We all have those days when we just can’t. You take one look at your to-do list, and the next thing you know, your motivation’s gone faster than a Japanese bullet train. It’s frustrating to want to do something, and not want to do it at the same time.
But it doesn’t have to be that way. Even on days when you’d rather cycle through your favorite video playlist for the umpteenth time, you can still cross out your to-dos without a hitch. If you don’t feel like doing anything at the moment, these tips might help.
Know if you’re really being lazy, or if it’s something else. Here’s a quick test: Do whatever it is you need to do for 30 minutes without stopping. Neil Fiore suggests this in The Now Habit as a way to get into the work groove. If you can finish that task halfway through, and you feel like going further, you were probably just lazy. But if you can’t even go that far without throwing your hands up in defeat, you might have a more serious issue, such as burnout or depression. You need to uncover the root cause of your demotivation first before applying any of the productivity tips below.
>> Read more: How To Identify the Signs of Depression
Turn your negative thoughts around. “I don’t want to do this.” “This is so hard.” “I want everything to be perfect.” It’s tempting to humor these thoughts when you’re unmotivated, but the truth is, they’ll do you more harm than good. Sure, they give you an excuse to not work now, but then, what makes you think you won’t have the same thoughts later, when the deadline’s just an hour away?

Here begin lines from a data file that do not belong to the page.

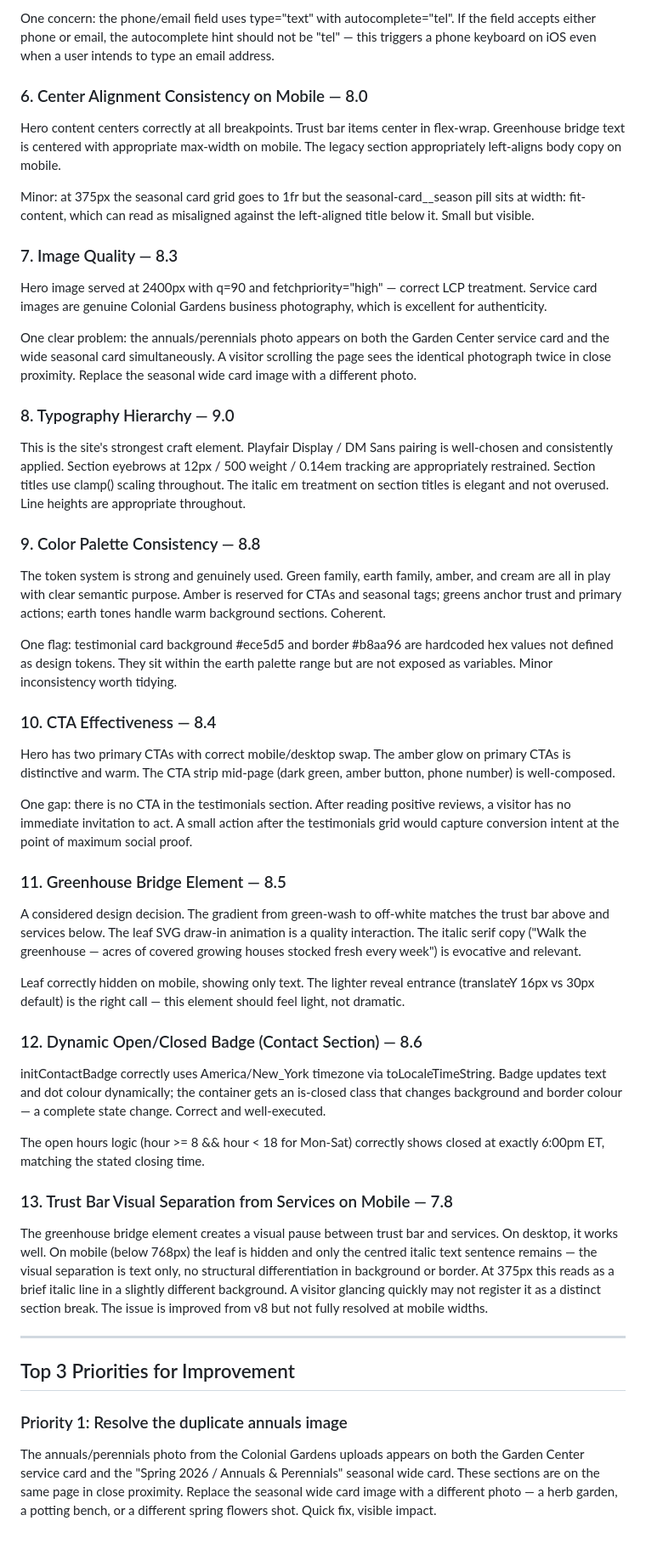
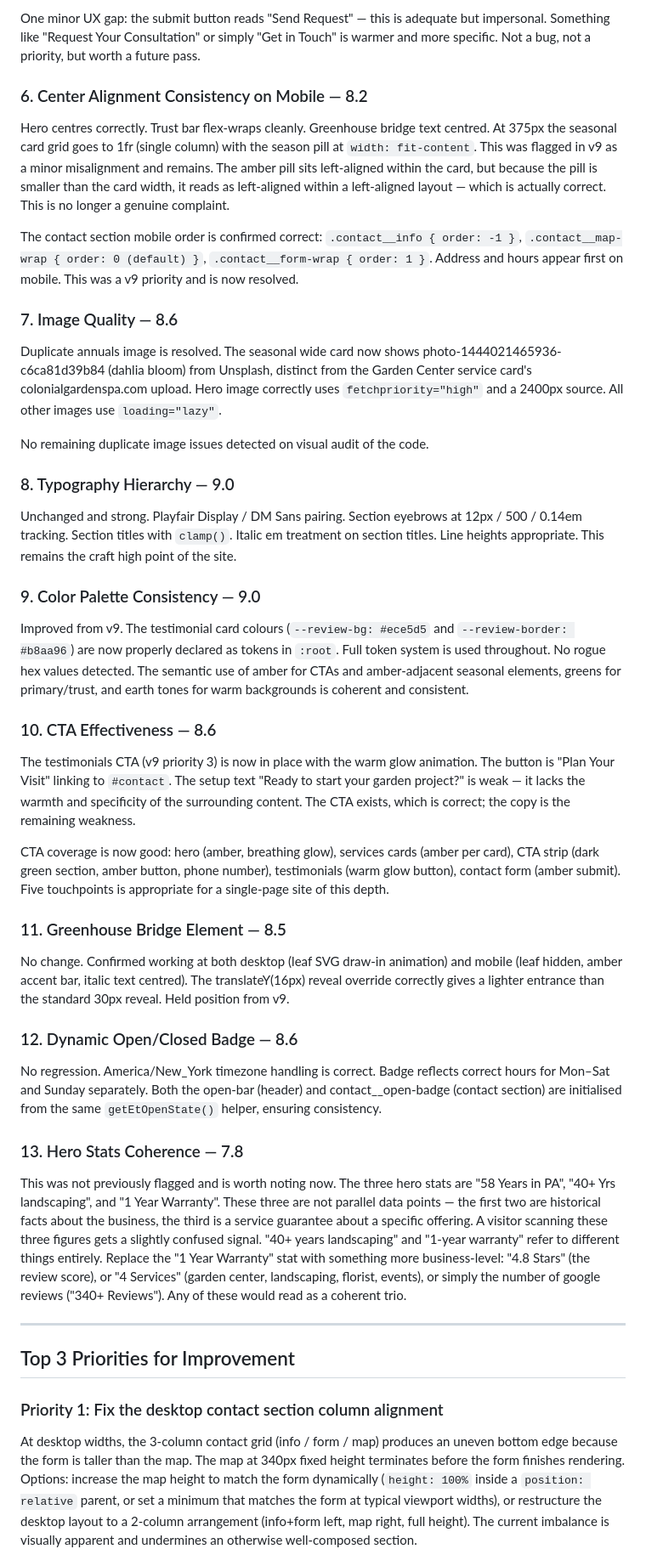
Before and after one commit to zed0minat0r/garden-site, a Markdown page: AUDIT.md, the part around one of its changes. Shown at 85% size. Drawn GitHub-style.

Commit message:
Nigel audit v10 — score 8.6 (+0.1 from v9)
Co-Authored-By: Claude Sonnet 4.6 <noreply@anthropic.com>

```diff
--- a/AUDIT.md
+++ b/AUDIT.md
@@ -48,46 +46,40 @@ Formspree integration via native POST with _next redirect to ?submitted=1 is cle
 
-One concern: the phone/email field uses type="text" with autocomplete="tel". If the field accepts either phone or email, the autocomplete hint should not be "tel" — this triggers a phone keyboard on iOS even when a user intends to type an email address.
+One minor UX gap: the submit button reads "Send Request" — this is adequate but impersonal. Something like "Request Your Consultation" or simply "Get in Touch" is warmer and more specific. Not a bug, not a priority, but worth a future pass.
 
-### 6. Center Alignment Consistency on Mobile — 8.0
-Hero content centers correctly at all breakpoints. Trust bar items center in flex-wrap. Greenhouse bridge text is centered with appropriate max-width on mobile. The legacy section appropriately left-aligns body copy on mobile.
+### 6. Center Alignment Consistency on Mobile — 8.2
+Hero centres correctly. Trust bar flex-wraps cleanly. Greenhouse bridge text centred. At 375px the seasonal card grid goes to 1fr (single column) with the season pill at `width: fit-content`. This was flagged in v9 as a minor misalignment and remains. The amber pill sits left-aligned within the card, but because the pill is smaller than the card width, it reads as left-aligned within a left-aligned layout — which is actually correct. This is no longer a genuine complaint.
 
-Minor: at 375px the seasonal card grid goes to 1fr but the seasonal-card__season pill sits at width: fit-content, which can read as misaligned against the left-aligned title below it. Small but visible.
+The contact section mobile order is confirmed correct: `.contact__info { order: -1 }`, `.contact__map-wrap { order: 0 (default) }`, `.contact__form-wrap { order: 1 }`. Address and hours appear first on mobile. This was a v9 priority and is now resolved.
 
-### 7. Image Quality — 8.3
-Hero image served at 2400px with q=90 and fetchpriority="high" — correct LCP treatment. Service card images are genuine Colonial Gardens business photography, which is excellent for authenticity.
+### 7. Image Quality — 8.6
+Duplicate annuals image is resolved. The seasonal wide card now shows photo-1444021465936-c6ca81d39b84 (dahlia bloom) from Unsplash, distinct from the Garden Center service card's colonialgardenspa.com upload. Hero image correctly uses `fetchpriority="high"` and a 2400px source. All other images use `loading="lazy"`.
 
-One clear problem: the annuals/perennials photo appears on both the Garden Center service card and the wide seasonal card simultaneously. A visitor scrolling the page sees the identical photograph twice in close proximity. Replace the seasonal wide card image with a different photo.
+No remaining duplicate image issues detected on visual audit of the code.
 
 ### 8. Typography Hierarchy — 9.0
-This is the site's strongest craft element. Playfair Display / DM Sans pairing is well-chosen and consistently applied. Section eyebrows at 12px / 500 weight / 0.14em tracking are appropriately restrained. Section titles use clamp() scaling throughout. The italic em treatment on section titles is elegant and not overused. Line heights are appropriate throughout.
+Unchanged and strong. Playfair Display / DM Sans pairing. Section eyebrows at 12px / 500 / 0.14em tracking. Section titles with `clamp()`. Italic em treatment on section titles. Line heights appropriate. This remains the craft high point of the site.
 
-### 9. Color Palette Consistency — 8.8
-The token system is strong and genuinely used. Green family, earth family, amber, and cream are all in play with clear semantic purpose. Amber is reserved for CTAs and seasonal tags; greens anchor trust and primary actions; earth tones handle warm background sections. Coherent.
+### 9. Color Palette Consistency — 9.0
+Improved from v9. The testimonial card colours (`--review-bg: #ece5d5` and `--review-border: #b8aa96`) are now properly declared as tokens in `:root`. Full token system is used throughout. No rogue hex values detected. The semantic use of amber for CTAs and amber-adjacent seasonal elements, greens for primary/trust, and earth tones for warm backgrounds is coherent and consistent.
 
-One flag: testimonial card background #ece5d5 and border #b8aa96 are hardcoded hex values not defined as design tokens. They sit within the earth palette range but are not exposed as variables. Minor inconsistency worth tidying.
+### 10. CTA Effectiveness — 8.6
+The testimonials CTA (v9 priority 3) is now in place with the warm glow animation. The button is "Plan Your Visit" linking to `#contact`. The setup text "Ready to start your garden project?" is weak — it lacks the warmth and specificity of the surrounding content. The CTA exists, which is correct; the copy is the remaining weakness.
 
-### 10. CTA Effectiveness — 8.4
-Hero has two primary CTAs with correct mobile/desktop swap. The amber glow on primary CTAs is distinctive and warm. The CTA strip mid-page (dark green, amber button, phone number) is well-composed.
-
-One gap: there is no CTA in the testimonials section. After reading positive reviews, a visitor has no immediate invitation to act. A small action after the testimonials grid would capture conversion intent at the point of maximum social proof.
+CTA coverage is now good: hero (amber, breathing glow), services cards (amber per card), CTA strip (dark green section, amber button, phone number), testimonials (warm glow button), contact form (amber submit). Five touchpoints is appropriate for a single-page site of this depth.
 
 ### 11. Greenhouse Bridge Element — 8.5
-A considered design decision. The gradient from green-wash to off-white matches the trust bar above and services below. The leaf SVG draw-in animation is a quality interaction. The italic serif copy ("Walk the greenhouse — acres of covered growing houses stocked fresh every week") is evocative and relevant.
+No change. Confirmed working at both desktop (leaf SVG draw-in animation) and mobile (leaf hidden, amber accent bar, italic text centred). The translateY(16px) reveal override correctly gives a lighter entrance than the standard 30px reveal. Held position from v9.
 
-Leaf correctly hidden on mobile, showing only text. The lighter reveal entrance (translateY 16px vs 30px default) is the right call — this element should feel light, not dramatic.
+### 12. Dynamic Open/Closed Badge — 8.6
+No regression. America/New_York timezone handling is correct. Badge reflects correct hours for Mon–Sat and Sunday separately. Both the open-bar (header) and contact__open-badge (contact section) are initialised from the same `getEtOpenState()` helper, ensuring consistency.
 
-### 12. Dynamic Open/Closed Badge (Contact Section) — 8.6
-initContactBadge correctly uses America/New_York timezone via toLocaleTimeString. Badge updates text and dot colour dynamically; the container gets an is-closed class that changes background and border colour — a complete state change. Correct and well-executed.
-
-The open hours logic (hour >= 8 && hour < 18 for Mon-Sat) correctly shows closed at exactly 6:00pm ET, matching the stated closing time.
-
-### 13. Trust Bar Visual Separation from Services on Mobile — 7.8
-The greenhouse bridge element creates a visual pause between trust bar and services. On desktop, it works well. On mobile (below 768px) the leaf is hidden and only the centred italic text sentence remains — the visual separation is text only, no structural differentiation in background or border. At 375px this reads as a brief italic line in a slightly different background. A visitor glancing quickly may not register it as a distinct section break. The issue is improved from v8 but not fully resolved at mobile widths.
+### 13. Hero Stats Coherence — 7.8
+This was not previously flagged and is worth noting now. The three hero stats are "58 Years in PA", "40+ Yrs landscaping", and "1 Year Warranty". These three are not parallel data points — the first two are historical facts about the business, the third is a service guarantee about a specific offering. A visitor scanning these three figures gets a slightly confused signal. "40+ years landscaping" and "1-year warranty" refer to different things entirely. Replace the "1 Year Warranty" stat with something more business-level: "4.8 Stars" (the review score), or "4 Services" (garden center, landscaping, florist, events), or simply the number of google reviews ("340+ Reviews"). Any of these would read as a coherent trio.
 
 ---
 
 ## Top 3 Priorities for Improvement
 
-### Priority 1: Resolve the duplicate annuals image
-The annuals/perennials photo from the Colonial Gardens uploads appears on both the Garden Center service card and the "Spring 2026 / Annuals & Perennials" seasonal wide card. These sections are on the same page in close proximity. Replace the seasonal wide card image with a different photo — a herb garden, a potting bench, or a different spring flowers shot. Quick fix, visible impact.
+### Priority 1: Fix the desktop contact section column alignment
+At desktop widths, the 3-column contact grid (info / form / map) produces an uneven bottom edge because the form is taller than the map. The map at 340px fixed height terminates before the form finishes rendering. Options: increase the map height to match the form dynamically (`height: 100%` inside a `position: relative` parent, or set a minimum that matches the form at typical viewport widths), or restructure the desktop layout to a 2-column arrangement (info+form left, map right, full height). The current imbalance is visually apparent and undermines an otherwise well-composed section.
 
```
Also changed, not shown: other parts of AUDIT.md (+25 -27 lines).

The key to dealing with this, says Fiore, is to rephrase these thoughts. For example, instead of “I have to do this,” say “I choose to do this.” Instead of “This is so hard,” say “What can I start doing now?” Instead of “I want everything to be perfect,” say “I can be perfectly human, and that’s okay.” They’re all about taking control of the situation, and steering it into the right direction — which is what you want, right?
Get your top three out of the way first. If your to-do list is longer than the Nile and Amazon Rivers combined, there’s a good chance that most of it is basically “send email, check inbox, send more email.” These tasks might seem small at first, but they can turn into major productivity sucks if you’re not careful.
Pare your list down into the top three tasks you need to finish today. Do them while your energy levels are at their peak. This way, you’ll power through much faster, avoid getting overwhelmed and still have enough energy to finish the smaller, less important tasks.
Stay healthy. When you work for at least 10 hours every day, including weekends, without eating well or exercising, it’s a surefire recipe for burnout. Keep your diet balanced, get a good night’s sleep and squeeze in simple workouts every time you take a break. Your body, your work and especially your family will thank you for it. The fact that kids spend 50 percent less time doing outdoor activities than they did 40 years ago should be enough of an excuse for you to get out there to build up your health; take in some fresh air — all while spending some more quality time with your kids.
Bribe yourself. There’s nothing wrong with promising yourself things like “If I knock out this 2,000-word blog post by 5 p.m., I can marathon five episodes of “Golden Girls” tonight.” After all, 75 percent of your personal motivation comes from perceived rewards.
We hope this list is long enough to be helpful, but short enough not to get in the way of your work. Give these tips a shot right now, and let’s talk about them in the comments! (After you’re done with work, of course.)
Anum Yoon started and maintains Current on Currency, where she shares her hard-earned insights on money management.